Start of Block

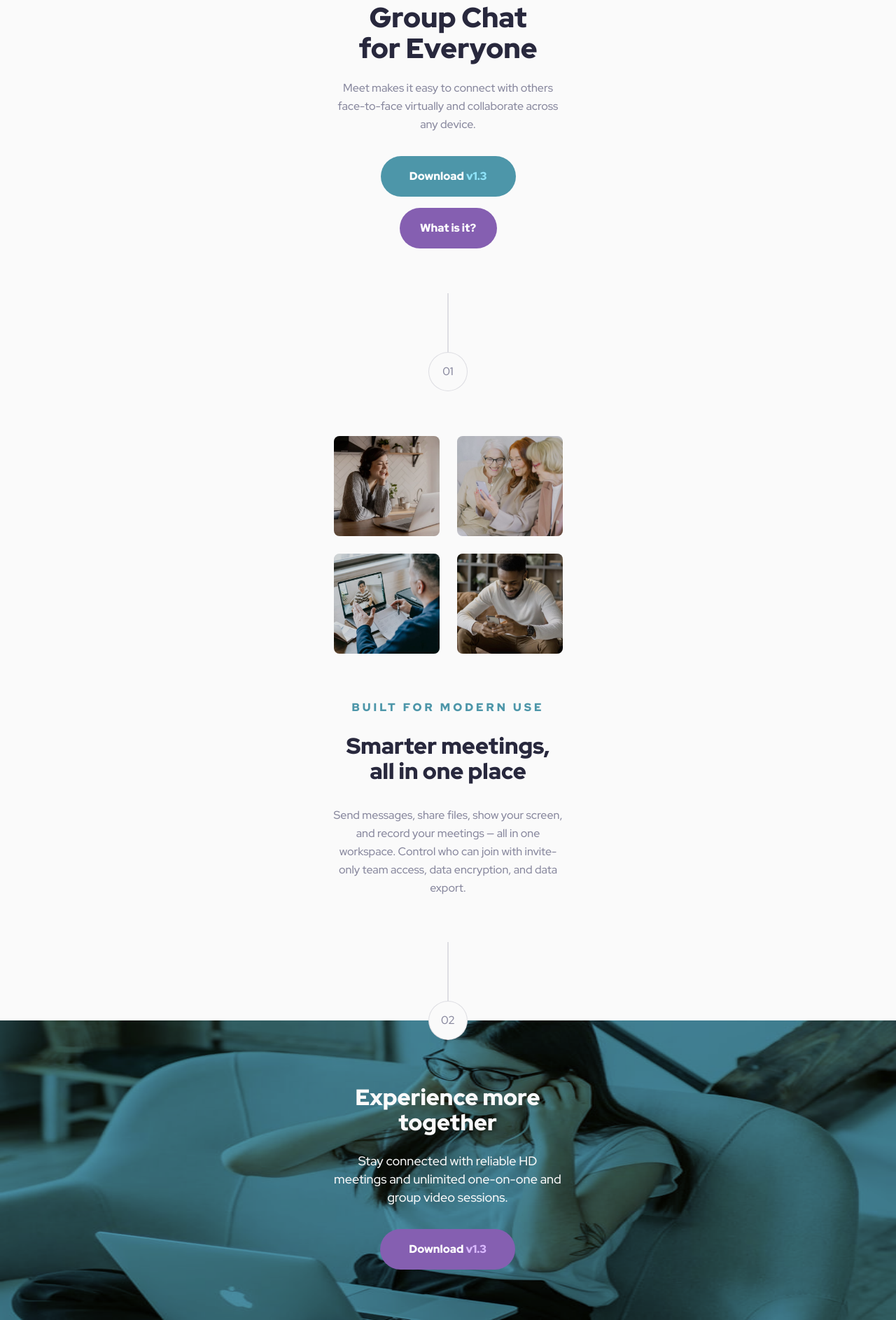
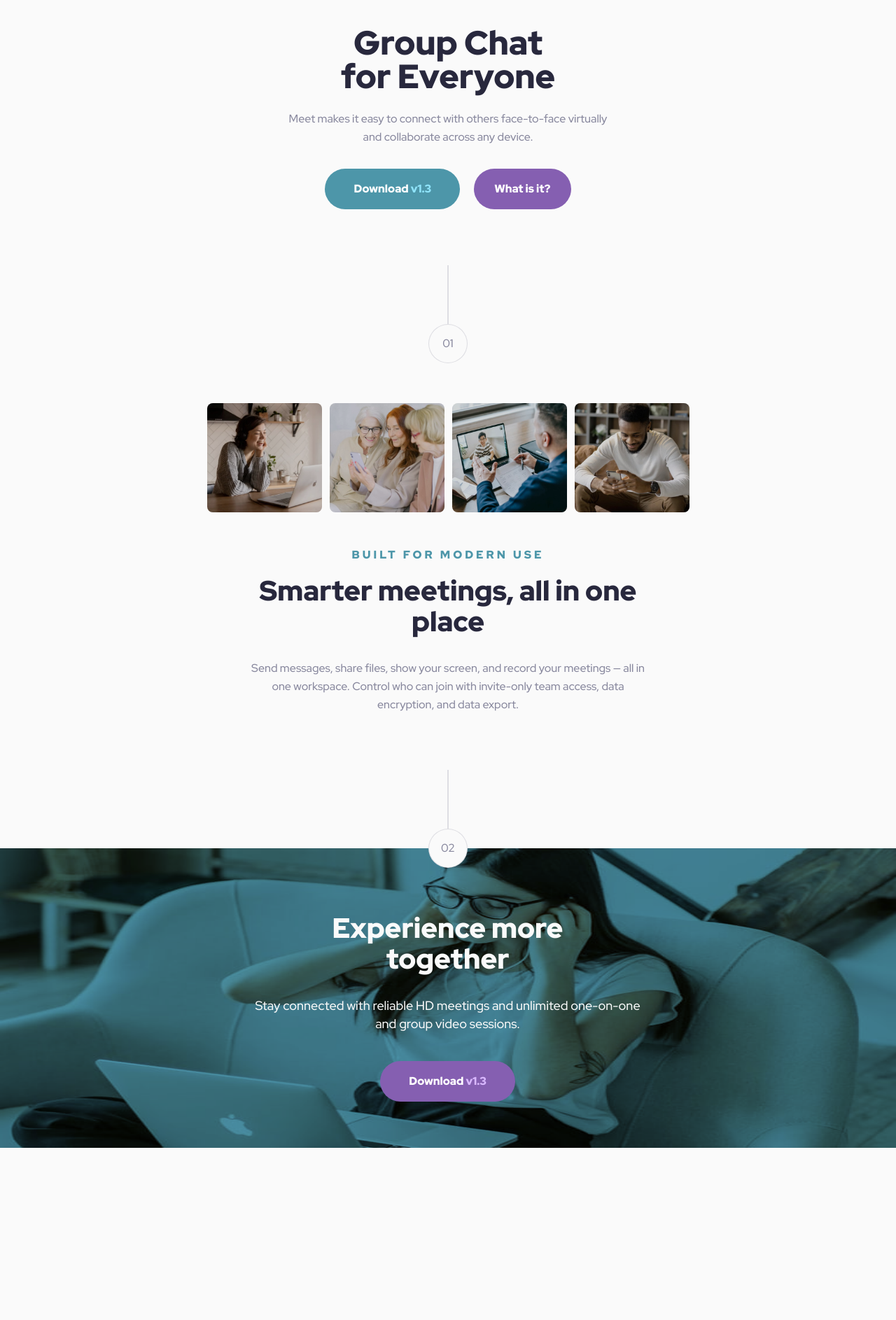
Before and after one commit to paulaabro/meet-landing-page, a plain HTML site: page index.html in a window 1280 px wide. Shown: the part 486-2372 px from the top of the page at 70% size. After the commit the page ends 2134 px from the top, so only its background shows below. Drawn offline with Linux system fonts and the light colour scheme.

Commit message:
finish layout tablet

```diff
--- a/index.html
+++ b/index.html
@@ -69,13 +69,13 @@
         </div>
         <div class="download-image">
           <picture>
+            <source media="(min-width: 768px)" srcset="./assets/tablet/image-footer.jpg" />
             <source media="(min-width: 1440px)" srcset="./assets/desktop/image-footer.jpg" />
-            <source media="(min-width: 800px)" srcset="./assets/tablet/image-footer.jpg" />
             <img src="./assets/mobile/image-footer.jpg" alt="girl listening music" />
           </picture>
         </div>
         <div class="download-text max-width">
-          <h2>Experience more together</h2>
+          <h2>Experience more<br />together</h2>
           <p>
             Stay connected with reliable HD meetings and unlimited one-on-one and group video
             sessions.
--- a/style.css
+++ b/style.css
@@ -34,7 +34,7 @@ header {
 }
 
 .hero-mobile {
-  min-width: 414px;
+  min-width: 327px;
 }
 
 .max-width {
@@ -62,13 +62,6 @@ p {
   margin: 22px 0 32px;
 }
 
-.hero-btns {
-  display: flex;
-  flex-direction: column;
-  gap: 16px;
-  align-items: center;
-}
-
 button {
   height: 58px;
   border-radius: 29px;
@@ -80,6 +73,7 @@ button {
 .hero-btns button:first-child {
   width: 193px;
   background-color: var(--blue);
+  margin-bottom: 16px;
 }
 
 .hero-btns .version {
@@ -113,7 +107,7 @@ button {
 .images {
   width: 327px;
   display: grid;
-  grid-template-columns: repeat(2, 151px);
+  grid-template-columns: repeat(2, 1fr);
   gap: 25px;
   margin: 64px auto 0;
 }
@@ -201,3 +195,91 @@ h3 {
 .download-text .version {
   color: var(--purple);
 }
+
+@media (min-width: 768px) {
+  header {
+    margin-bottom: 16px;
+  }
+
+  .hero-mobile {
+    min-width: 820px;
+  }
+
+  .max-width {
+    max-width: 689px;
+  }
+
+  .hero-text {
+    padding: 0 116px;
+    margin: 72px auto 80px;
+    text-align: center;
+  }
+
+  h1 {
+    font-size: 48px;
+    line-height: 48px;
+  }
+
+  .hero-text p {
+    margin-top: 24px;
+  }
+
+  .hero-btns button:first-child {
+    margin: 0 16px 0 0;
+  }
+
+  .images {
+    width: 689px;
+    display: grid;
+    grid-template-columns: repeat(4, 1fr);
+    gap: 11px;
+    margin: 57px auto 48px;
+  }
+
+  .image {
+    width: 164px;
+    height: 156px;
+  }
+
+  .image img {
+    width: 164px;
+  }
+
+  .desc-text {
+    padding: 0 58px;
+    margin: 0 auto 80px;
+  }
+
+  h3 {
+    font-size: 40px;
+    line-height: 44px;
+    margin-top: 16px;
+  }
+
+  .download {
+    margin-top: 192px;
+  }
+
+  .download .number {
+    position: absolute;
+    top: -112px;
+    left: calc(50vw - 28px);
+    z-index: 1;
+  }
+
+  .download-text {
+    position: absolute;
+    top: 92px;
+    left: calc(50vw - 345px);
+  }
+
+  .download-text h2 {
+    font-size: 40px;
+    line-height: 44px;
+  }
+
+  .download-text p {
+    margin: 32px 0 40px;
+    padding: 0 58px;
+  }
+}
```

End of Block
Start of Block

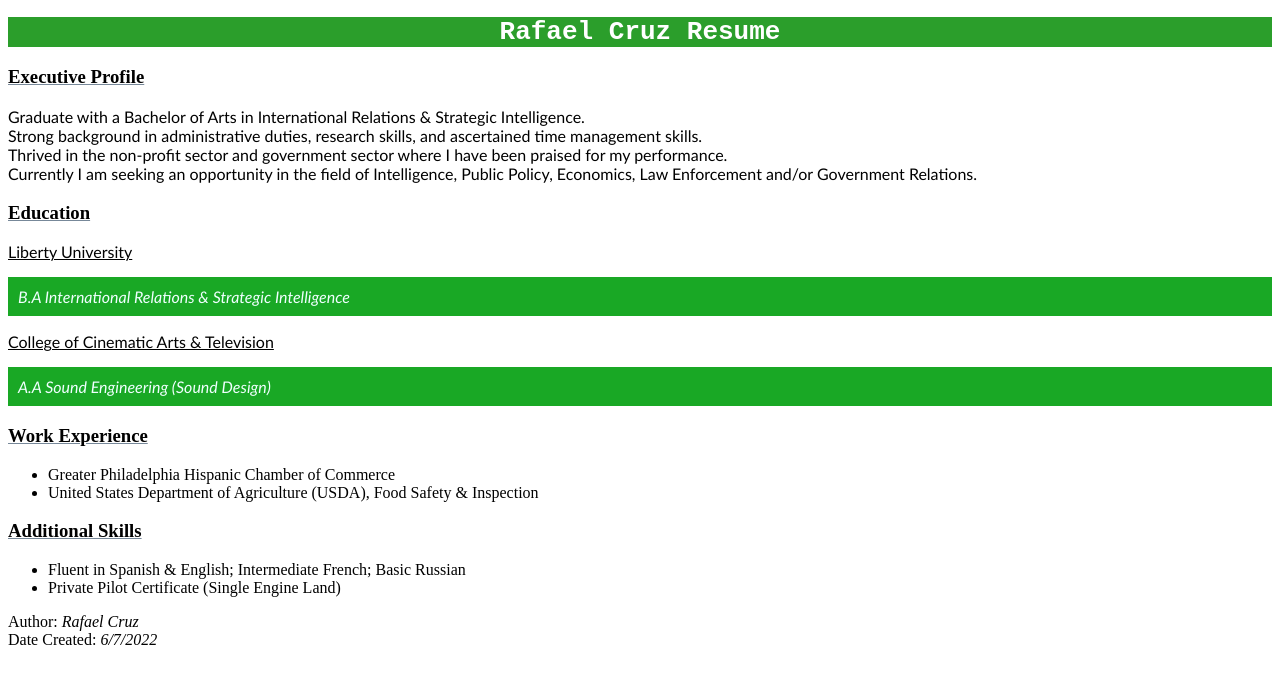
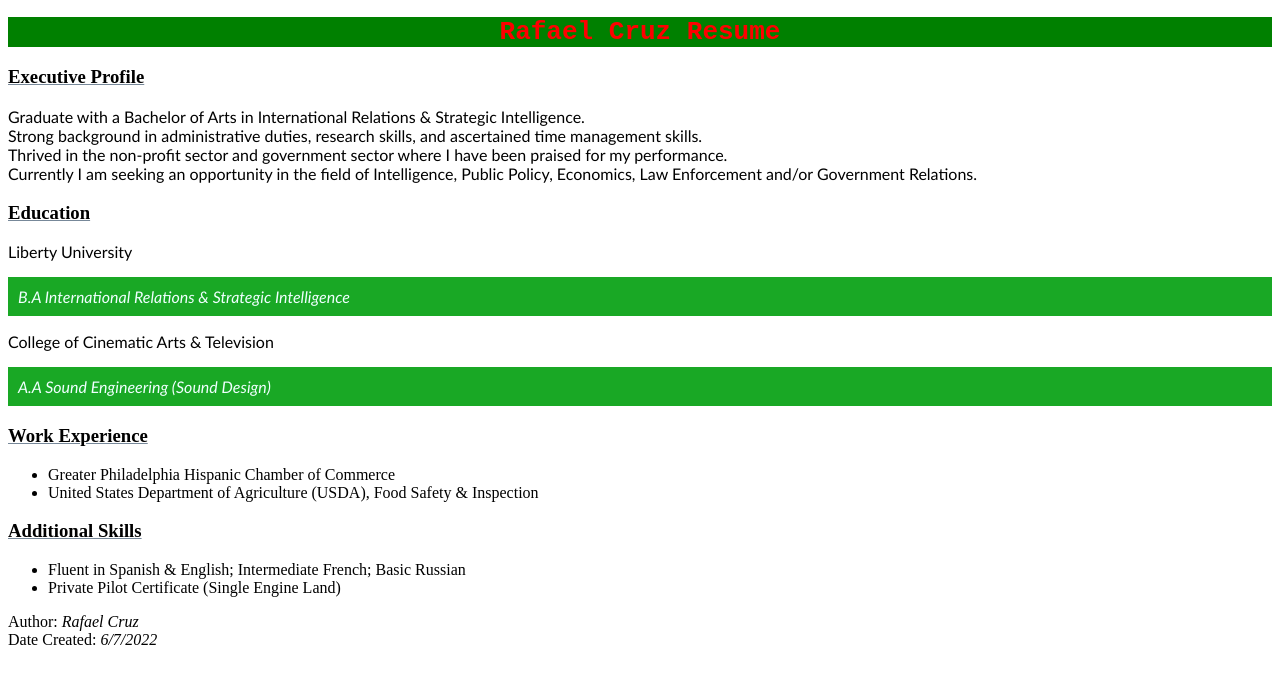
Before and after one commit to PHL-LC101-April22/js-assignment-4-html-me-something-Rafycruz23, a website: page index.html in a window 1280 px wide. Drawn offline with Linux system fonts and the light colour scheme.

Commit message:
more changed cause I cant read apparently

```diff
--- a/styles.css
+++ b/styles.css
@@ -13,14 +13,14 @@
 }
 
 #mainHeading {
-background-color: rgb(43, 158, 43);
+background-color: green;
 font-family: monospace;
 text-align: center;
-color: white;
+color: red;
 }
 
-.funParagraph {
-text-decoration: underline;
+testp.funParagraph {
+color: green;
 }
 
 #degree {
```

End of Block

### Task statement:
Please show the lines in the entries above that hold the string "color".

### Response area:
   background-color: var(--blue);
   color: var(--purple);
-background-color: rgb(43, 158, 43);
+background-color: green;
-color: white;
+color: red;
+color: green;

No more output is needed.